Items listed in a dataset
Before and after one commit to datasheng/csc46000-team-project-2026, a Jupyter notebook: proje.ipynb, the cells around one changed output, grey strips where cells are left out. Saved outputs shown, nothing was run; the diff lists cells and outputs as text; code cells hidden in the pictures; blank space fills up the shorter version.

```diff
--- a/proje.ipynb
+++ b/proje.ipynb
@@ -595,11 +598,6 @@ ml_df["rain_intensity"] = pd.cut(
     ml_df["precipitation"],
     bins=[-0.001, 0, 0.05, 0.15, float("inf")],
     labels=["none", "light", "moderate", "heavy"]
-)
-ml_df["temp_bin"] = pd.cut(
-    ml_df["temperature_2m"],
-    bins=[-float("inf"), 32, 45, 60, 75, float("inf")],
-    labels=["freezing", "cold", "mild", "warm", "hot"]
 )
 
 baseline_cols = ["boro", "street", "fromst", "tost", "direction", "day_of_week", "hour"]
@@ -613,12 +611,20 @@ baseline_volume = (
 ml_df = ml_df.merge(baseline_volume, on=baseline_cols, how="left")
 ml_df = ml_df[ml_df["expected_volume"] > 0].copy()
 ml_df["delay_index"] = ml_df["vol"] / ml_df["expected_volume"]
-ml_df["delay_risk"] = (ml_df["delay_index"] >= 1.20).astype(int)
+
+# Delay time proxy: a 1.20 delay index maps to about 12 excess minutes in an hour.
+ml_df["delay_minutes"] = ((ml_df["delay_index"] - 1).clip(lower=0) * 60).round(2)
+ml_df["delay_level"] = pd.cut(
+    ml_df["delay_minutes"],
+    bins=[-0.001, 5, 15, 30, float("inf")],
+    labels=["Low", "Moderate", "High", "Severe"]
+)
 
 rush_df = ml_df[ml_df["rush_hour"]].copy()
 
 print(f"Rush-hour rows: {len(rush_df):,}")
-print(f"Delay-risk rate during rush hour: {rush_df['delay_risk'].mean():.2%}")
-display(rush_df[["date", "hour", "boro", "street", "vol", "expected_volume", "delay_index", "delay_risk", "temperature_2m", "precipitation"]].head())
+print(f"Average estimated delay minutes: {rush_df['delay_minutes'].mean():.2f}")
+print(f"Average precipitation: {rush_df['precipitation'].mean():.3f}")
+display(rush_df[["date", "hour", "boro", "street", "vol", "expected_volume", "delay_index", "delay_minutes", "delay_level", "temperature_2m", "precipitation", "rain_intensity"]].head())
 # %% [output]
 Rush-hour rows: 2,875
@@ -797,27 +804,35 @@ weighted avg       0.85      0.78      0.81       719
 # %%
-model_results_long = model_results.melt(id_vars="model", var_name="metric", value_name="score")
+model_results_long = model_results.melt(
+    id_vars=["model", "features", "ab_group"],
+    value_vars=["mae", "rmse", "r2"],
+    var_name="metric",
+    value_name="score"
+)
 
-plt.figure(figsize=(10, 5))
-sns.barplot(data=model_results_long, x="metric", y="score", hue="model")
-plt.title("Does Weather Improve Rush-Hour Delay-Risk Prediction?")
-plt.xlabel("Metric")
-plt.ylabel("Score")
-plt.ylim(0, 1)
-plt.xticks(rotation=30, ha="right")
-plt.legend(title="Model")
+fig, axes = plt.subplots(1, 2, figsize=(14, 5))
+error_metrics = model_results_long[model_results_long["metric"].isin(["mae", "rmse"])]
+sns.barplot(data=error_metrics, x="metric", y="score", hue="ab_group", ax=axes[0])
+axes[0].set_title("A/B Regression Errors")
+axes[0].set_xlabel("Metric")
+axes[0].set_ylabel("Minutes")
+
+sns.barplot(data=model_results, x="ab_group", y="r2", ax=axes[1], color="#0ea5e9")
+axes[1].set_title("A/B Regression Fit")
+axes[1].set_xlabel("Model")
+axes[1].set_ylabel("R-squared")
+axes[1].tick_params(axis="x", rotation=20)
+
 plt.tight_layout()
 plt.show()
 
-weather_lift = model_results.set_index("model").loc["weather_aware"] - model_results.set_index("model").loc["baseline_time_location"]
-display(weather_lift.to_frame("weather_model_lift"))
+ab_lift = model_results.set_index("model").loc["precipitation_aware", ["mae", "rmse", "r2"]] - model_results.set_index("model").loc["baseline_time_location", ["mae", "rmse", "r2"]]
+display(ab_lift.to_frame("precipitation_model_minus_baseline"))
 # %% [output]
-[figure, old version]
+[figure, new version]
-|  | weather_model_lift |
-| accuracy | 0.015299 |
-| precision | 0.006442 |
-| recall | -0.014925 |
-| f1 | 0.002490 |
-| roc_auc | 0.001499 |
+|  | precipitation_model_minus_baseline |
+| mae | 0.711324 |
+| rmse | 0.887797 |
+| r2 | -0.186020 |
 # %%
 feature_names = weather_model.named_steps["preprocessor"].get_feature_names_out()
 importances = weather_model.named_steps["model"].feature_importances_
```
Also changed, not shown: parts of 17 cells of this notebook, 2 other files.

▶ [Your objective]: A faithful copy of all the records is required.

▶ [Solution to the exercise]:
Before and after one commit to datasheng/csc46000-team-project-2026, a Jupyter notebook: proje.ipynb, the cells around one changed output, grey strips where cells are left out. Saved outputs shown, nothing was run; the diff lists cells and outputs as text; code cells hidden in the pictures; blank space fills up the shorter version.

```diff
--- a/proje.ipynb
+++ b/proje.ipynb
@@ -595,11 +598,6 @@ ml_df["rain_intensity"] = pd.cut(
     ml_df["precipitation"],
     bins=[-0.001, 0, 0.05, 0.15, float("inf")],
     labels=["none", "light", "moderate", "heavy"]
-)
-ml_df["temp_bin"] = pd.cut(
-    ml_df["temperature_2m"],
-    bins=[-float("inf"), 32, 45, 60, 75, float("inf")],
-    labels=["freezing", "cold", "mild", "warm", "hot"]
 )
 
 baseline_cols = ["boro", "street", "fromst", "tost", "direction", "day_of_week", "hour"]
@@ -613,12 +611,20 @@ baseline_volume = (
 ml_df = ml_df.merge(baseline_volume, on=baseline_cols, how="left")
 ml_df = ml_df[ml_df["expected_volume"] > 0].copy()
 ml_df["delay_index"] = ml_df["vol"] / ml_df["expected_volume"]
-ml_df["delay_risk"] = (ml_df["delay_index"] >= 1.20).astype(int)
+
+# Delay time proxy: a 1.20 delay index maps to about 12 excess minutes in an hour.
+ml_df["delay_minutes"] = ((ml_df["delay_index"] - 1).clip(lower=0) * 60).round(2)
+ml_df["delay_level"] = pd.cut(
+    ml_df["delay_minutes"],
+    bins=[-0.001, 5, 15, 30, float("inf")],
+    labels=["Low", "Moderate", "High", "Severe"]
+)
 
 rush_df = ml_df[ml_df["rush_hour"]].copy()
 
 print(f"Rush-hour rows: {len(rush_df):,}")
-print(f"Delay-risk rate during rush hour: {rush_df['delay_risk'].mean():.2%}")
-display(rush_df[["date", "hour", "boro", "street", "vol", "expected_volume", "delay_index", "delay_risk", "temperature_2m", "precipitation"]].head())
+print(f"Average estimated delay minutes: {rush_df['delay_minutes'].mean():.2f}")
+print(f"Average precipitation: {rush_df['precipitation'].mean():.3f}")
+display(rush_df[["date", "hour", "boro", "street", "vol", "expected_volume", "delay_index", "delay_minutes", "delay_level", "temperature_2m", "precipitation", "rain_intensity"]].head())
 # %% [output]
 Rush-hour rows: 2,875
@@ -797,27 +804,35 @@ weighted avg       0.85      0.78      0.81       719
 # %%
-model_results_long = model_results.melt(id_vars="model", var_name="metric", value_name="score")
+model_results_long = model_results.melt(
+    id_vars=["model", "features", "ab_group"],
+    value_vars=["mae", "rmse", "r2"],
+    var_name="metric",
+    value_name="score"
+)
 
-plt.figure(figsize=(10, 5))
-sns.barplot(data=model_results_long, x="metric", y="score", hue="model")
-plt.title("Does Weather Improve Rush-Hour Delay-Risk Prediction?")
-plt.xlabel("Metric")
-plt.ylabel("Score")
-plt.ylim(0, 1)
-plt.xticks(rotation=30, ha="right")
-plt.legend(title="Model")
+fig, axes = plt.subplots(1, 2, figsize=(14, 5))
+error_metrics = model_results_long[model_results_long["metric"].isin(["mae", "rmse"])]
+sns.barplot(data=error_metrics, x="metric", y="score", hue="ab_group", ax=axes[0])
+axes[0].set_title("A/B Regression Errors")
+axes[0].set_xlabel("Metric")
+axes[0].set_ylabel("Minutes")
+
+sns.barplot(data=model_results, x="ab_group", y="r2", ax=axes[1], color="#0ea5e9")
+axes[1].set_title("A/B Regression Fit")
+axes[1].set_xlabel("Model")
+axes[1].set_ylabel("R-squared")
+axes[1].tick_params(axis="x", rotation=20)
+
 plt.tight_layout()
 plt.show()
 
-weather_lift = model_results.set_index("model").loc["weather_aware"] - model_results.set_index("model").loc["baseline_time_location"]
-display(weather_lift.to_frame("weather_model_lift"))
+ab_lift = model_results.set_index("model").loc["precipitation_aware", ["mae", "rmse", "r2"]] - model_results.set_index("model").loc["baseline_time_location", ["mae", "rmse", "r2"]]
+display(ab_lift.to_frame("precipitation_model_minus_baseline"))
 # %% [output]
-[figure, old version]
+[figure, new version]
-|  | weather_model_lift |
-| accuracy | 0.015299 |
-| precision | 0.006442 |
-| recall | -0.014925 |
-| f1 | 0.002490 |
-| roc_auc | 0.001499 |
+|  | precipitation_model_minus_baseline |
+| mae | 0.711324 |
+| rmse | 0.887797 |
+| r2 | -0.186020 |
 # %%
 feature_names = weather_model.named_steps["preprocessor"].get_feature_names_out()
 importances = weather_model.named_steps["model"].feature_importances_
```
Also changed, not shown: parts of 17 cells of this notebook, 2 other files.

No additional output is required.